Start of DATA PROVIDED
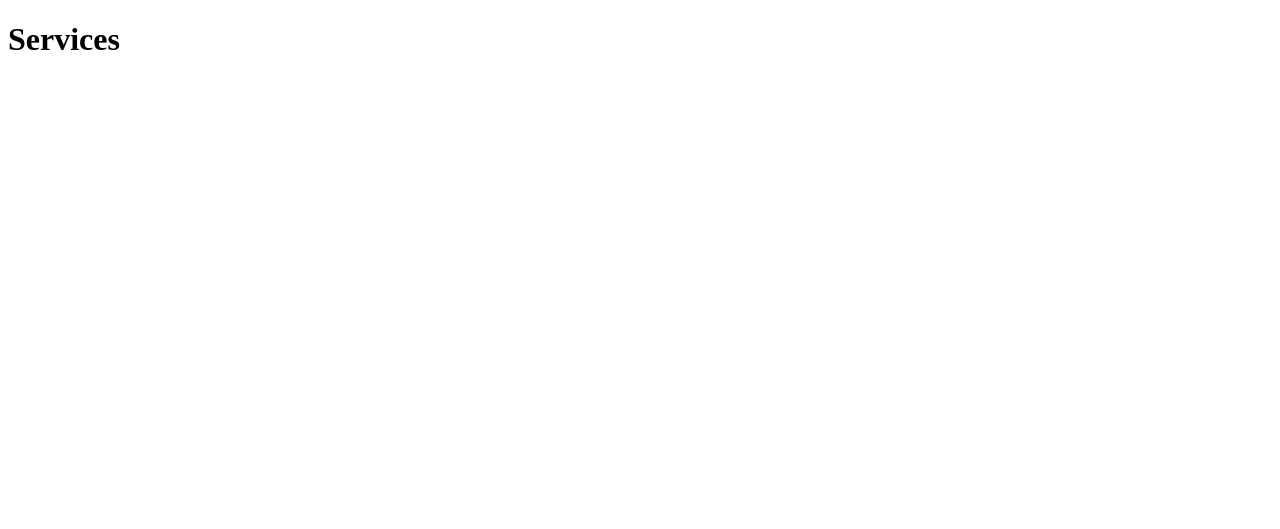
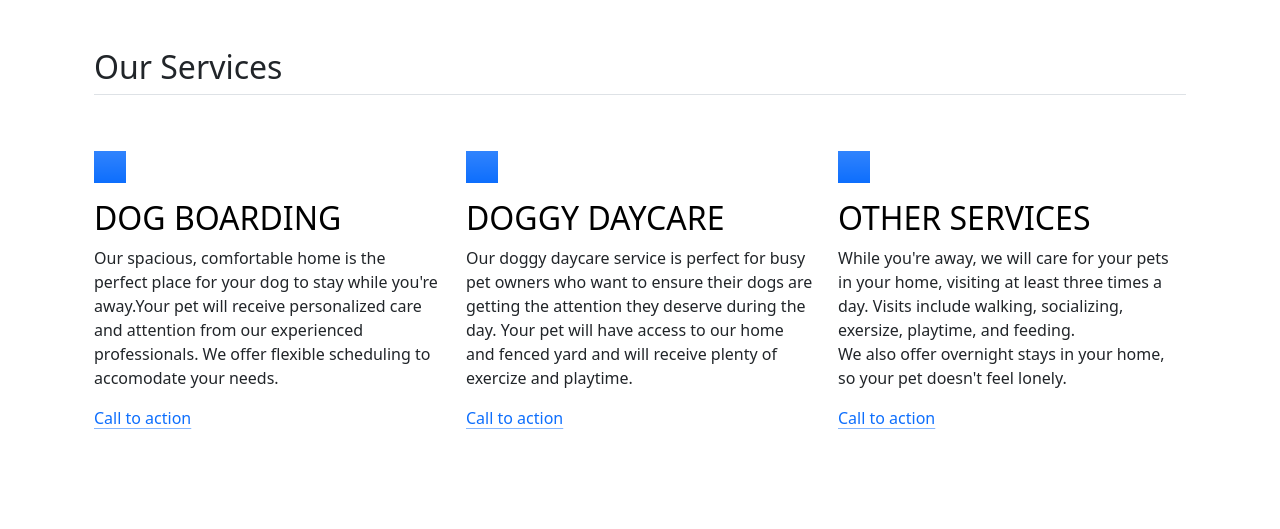
Before and after one commit to Victorabkin/vicspetcare, a plain HTML site: page services.html in a window 1280 px wide. Drawn offline with nearby package versions, Linux system fonts and the light colour scheme.

Commit message:
Add files via upload

```diff
--- a/services.html
+++ b/services.html
@@ -3,9 +3,56 @@
 <head>
     <meta charset="UTF-8">
     <meta name="viewport" content="width=device-width, initial-scale=1.0">
-    <title>Document</title>
+    <title>Our Services</title>
+    <link href="https://cdn.jsdelivr.net/npm/bootstrap@5.3.0/dist/css/bootstrap.min.css" rel="stylesheet" integrity="sha384-9ndCyUaIbzAi2FUVXJi0CjmCapSmO7SnpJef0486qhLnuZ2cdeRhO02iuK6FUUVM" crossorigin="anonymous">
 </head>
+
 <body>
-    <h1>Services</h1>
+    <div class="container px-4 py-5" id="featured-3">
+        <h2 class="pb-2 border-bottom">Our Services</h2>
+        <div class="row g-4 py-5 row-cols-1 row-cols-lg-3">
+          <div class="feature col">
+            <div class="feature-icon d-inline-flex align-items-center justify-content-center text-bg-primary bg-gradient fs-2 mb-3">
+              <svg class="bi" width="1em" height="1em"><use xlink:href="#collection"></use></svg>
+            </div>
+            <h3 class="fs-2 text-body-emphasis">DOG BOARDING</h3>
+            <p>Our spacious, comfortable home is the perfect place for your dog to stay while you're away.Your pet
+                will receive personalized care and attention from our experienced professionals. We offer flexible scheduling
+                to accomodate your needs.
+            </p>
+            <a href="#" class="icon-link">
+              Call to action
+              <svg class="bi"><use xlink:href="#chevron-right"></use></svg>
+            </a>
+          </div>
+          <div class="feature col">
+            <div class="feature-icon d-inline-flex align-items-center justify-content-center text-bg-primary bg-gradient fs-2 mb-3">
+              <svg class="bi" width="1em" height="1em"><use xlink:href="#people-circle"></use></svg>
+            </div>
+            <h3 class="fs-2 text-body-emphasis">DOGGY DAYCARE</h3>
+            <p>Our doggy daycare service is perfect for busy pet owners who want to ensure their dogs are getting the attention they
+                deserve during the day. Your pet will have access to our home and fenced yard and will receive plenty of exercize and playtime.
+            </p>
+            <a href="#" class="icon-link">
+              Call to action
+              <svg class="bi"><use xlink:href="#chevron-right"></use></svg>
+            </a>
+          </div>
+          <div class="feature col">
+            <div class="feature-icon d-inline-flex align-items-center justify-content-center text-bg-primary bg-gradient fs-2 mb-3">
+              <svg class="bi" width="1em" height="1em"><use xlink:href="#toggles2"></use></svg>
+            </div>
+            <h3 class="fs-2 text-body-emphasis">OTHER SERVICES</h3>
+            <p>While you're away, we will care for your pets in your home, visiting at least three times a day.
+                Visits include walking, socializing, exersize, playtime, and feeding.</br>
+                We also offer overnight stays in your home, so your pet doesn't feel lonely.
+            </p>
+            <a href="#" class="icon-link">
+              Call to action
+              <svg class="bi"><use xlink:href="#chevron-right"></use></svg>
+            </a>
+          </div>
+        </div>
+      </div>
+    <script src="/docs/5.3/dist/js/bootstrap.bundle.min.js" integrity="sha384-geWF76RCwLtnZ8qwWowPQNguL3RmwHVBC9FhGdlKrxdiJJigb/j/68SIy3Te4Bkz" crossorigin="anonymous"></script>
 </body>
-</html>
```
End of DATA PROVIDED
■ **THE TASK**: Search the entries above for the word "body" and copy each line where it appears.

■ **SOLUTION TO THIS PROBLEM**:
 <body>
+            <h3 class="fs-2 text-body-emphasis">DOG BOARDING</h3>
+            <h3 class="fs-2 text-body-emphasis">DOGGY DAYCARE</h3>
+            <h3 class="fs-2 text-body-emphasis">OTHER SERVICES</h3>
 </body>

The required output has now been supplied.